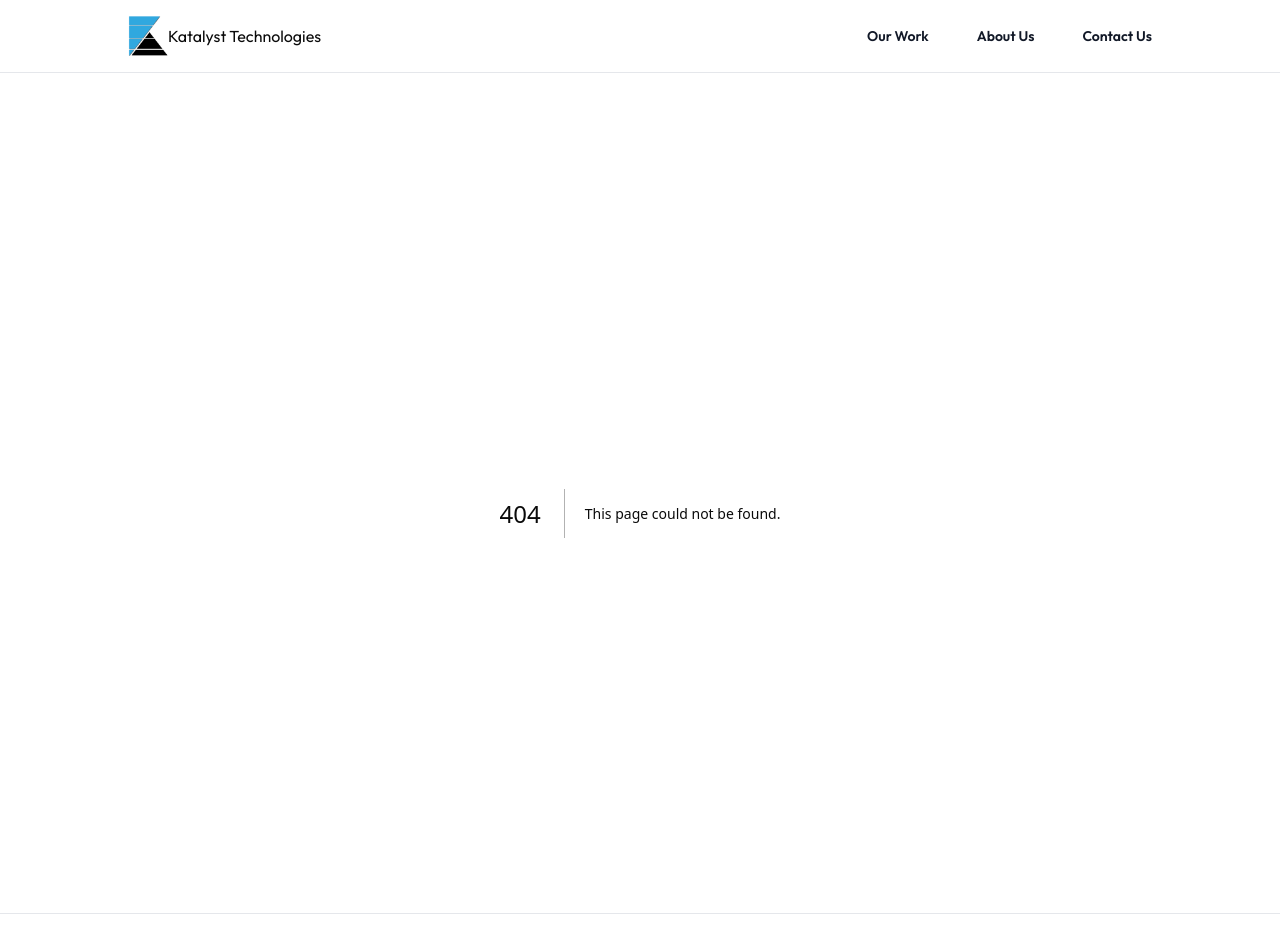
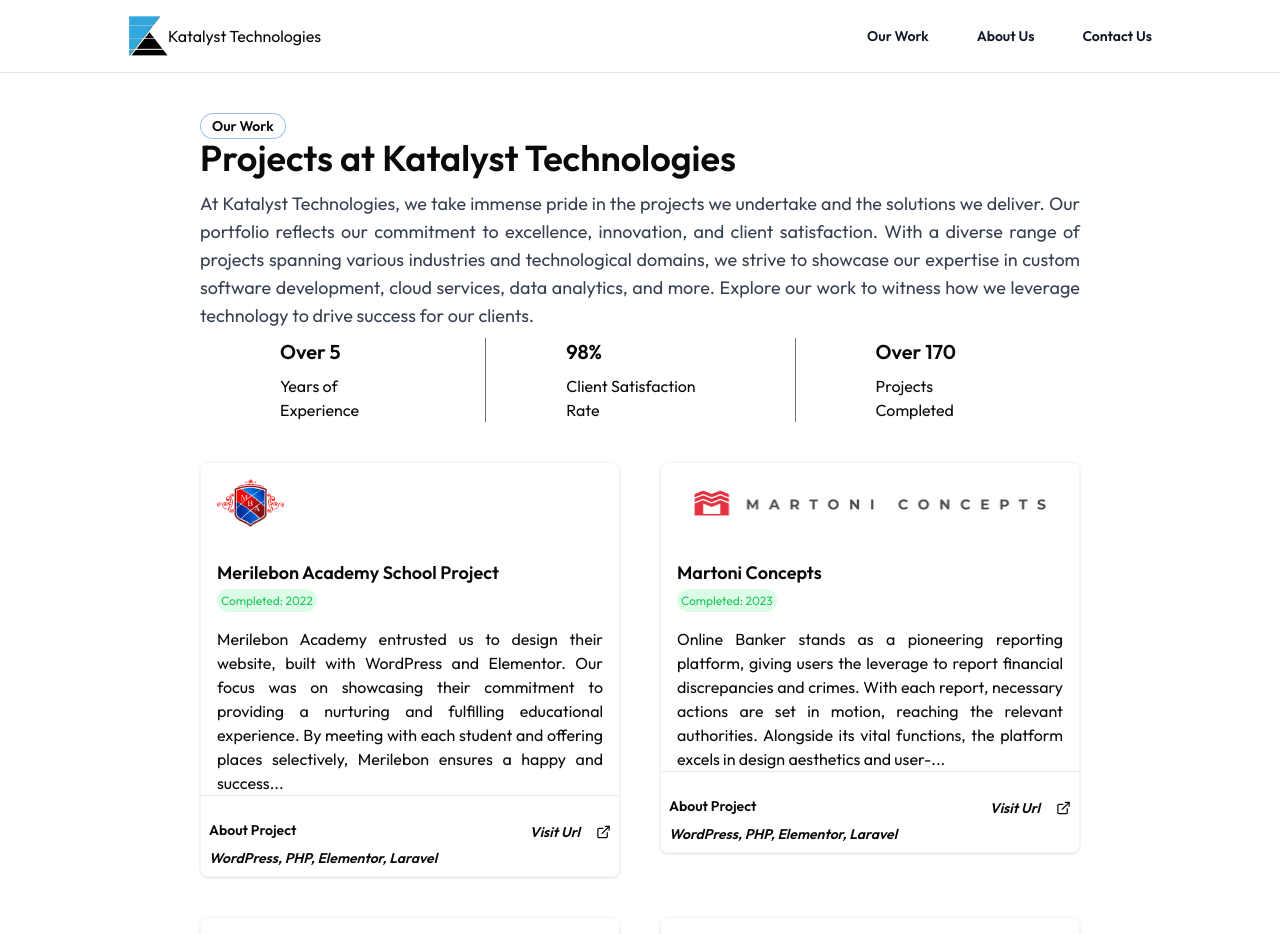
Before and after one commit to Katalyst33/landing, a Next.js app: page /project in a window 1280 px wide. Before the commit this address had no page. Shown: the top 934 px of the page. Built offline with nearby package versions, Linux system fonts and the light colour scheme; data requests are answered from the project's data file.

Commit message:
added error page

```diff
--- a/app/components/HeaderMain.jsx
+++ b/app/components/HeaderMain.jsx
@@ -4,7 +4,7 @@
 import Link from 'next/link';
 
 const navigation = [
-  { name: 'Our Work', href: 'work' },
+  { name: 'Our Work', href: 'project' },
   { name: 'About Us', href: 'about' },
   { name: 'Contact Us', href: 'contact' },
 ];
--- a/app/components/about/AboutServices.jsx
+++ b/app/components/about/AboutServices.jsx
@@ -24,7 +24,7 @@
   {
     name: 'Excellence:',
     description:
-      'We are committed to delivering excellence in everything we do, striving for perfection and continuous improvement in our work.',
+      'We are committed to delivering excellence in everything we do, striving for perfection and continuous improvement in our project.',
     image:
       'https://res.cloudinary.com/dqwfjxn8g/image/upload/v1709160985/excellent_rgyyde.png',
   },
--- a/app/components/projects/ProjectComponent.jsx
+++ b/app/components/projects/ProjectComponent.jsx
@@ -39,7 +39,7 @@
           <footer className={`border-t p-2 space-y-1`}>
             <div className="flex justify-between  ">
               <p className="font-semibold text-sm mt-4 ">
-                <Link href={`/work/${id}`}>
+                <Link href={`/project/${id}`}>
                   {' '}
                   About Project
                   {
--- /dev/null
+++ b/app/error.jsx
@@ -0,0 +1,26 @@
+'use client' // Error components must be Client Components
+
+import { useEffect } from 'react'
+
+export default function Error({ error, reset }) {
+    useEffect(() => {
+        // Log the error to an error reporting service
+        console.log(error)
+    }, [error])
+
+    return (
+        <div>
+            <main className="mx-auto flex w-full max-w-7xl flex-auto flex-col justify-center px-6 h-screen lg:px-8">
+                <p className="text-base font-semibold leading-8 text-blue-600">404</p>
+                <h1 className="mt-4 text-3xl font-bold tracking-tight text-gray-900 sm:text-5xl">Something went wrong!</h1>
+                <p className="mt-6 text-base leading-7 text-gray-600">Sorry, we couldn’t find the page you’re looking for.</p>
+                <div className="mt-10">
+                    <a href="#" className="text-sm font-semibold leading-7 text-blue-600">
+                        <span aria-hidden="true">&larr;</span> Back to home
+                    </a>
+                </div>
+            </main>
+
+        </div>
+    )
+}
--- a/app/work/[slug]/page.jsx
+++ b/app/project/[slug]/page.jsx
@@ -7,7 +7,7 @@
 
 
   if (!res.ok) {
-    // This will activate the closest `error.js` Error Boundary
+    // This will activate the closest `error.jsx` Error Boundary
     throw new Error('Failed to fetch data');
   }
 
--- a/app/team/[slug]/page.jsx
+++ b/app/team/[slug]/page.jsx
@@ -4,7 +4,7 @@
   });
 
   if (!res.ok) {
-    // This will activate the closest `error.js` Error Boundary
+    // This will activate the closest `error.jsx` Error Boundary
     throw new Error('Failed to fetch data');
   }
   return res.json();
```
Also changed, not shown: app/project/page.jsx (renamed from app/work/page.jsx).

■ To do
Your answer must consist of every line in the listing that contains "justify".

■ Task answer
             <div className="flex justify-between  ">
+            <main className="mx-auto flex w-full max-w-7xl flex-auto flex-col justify-center px-6 h-screen lg:px-8">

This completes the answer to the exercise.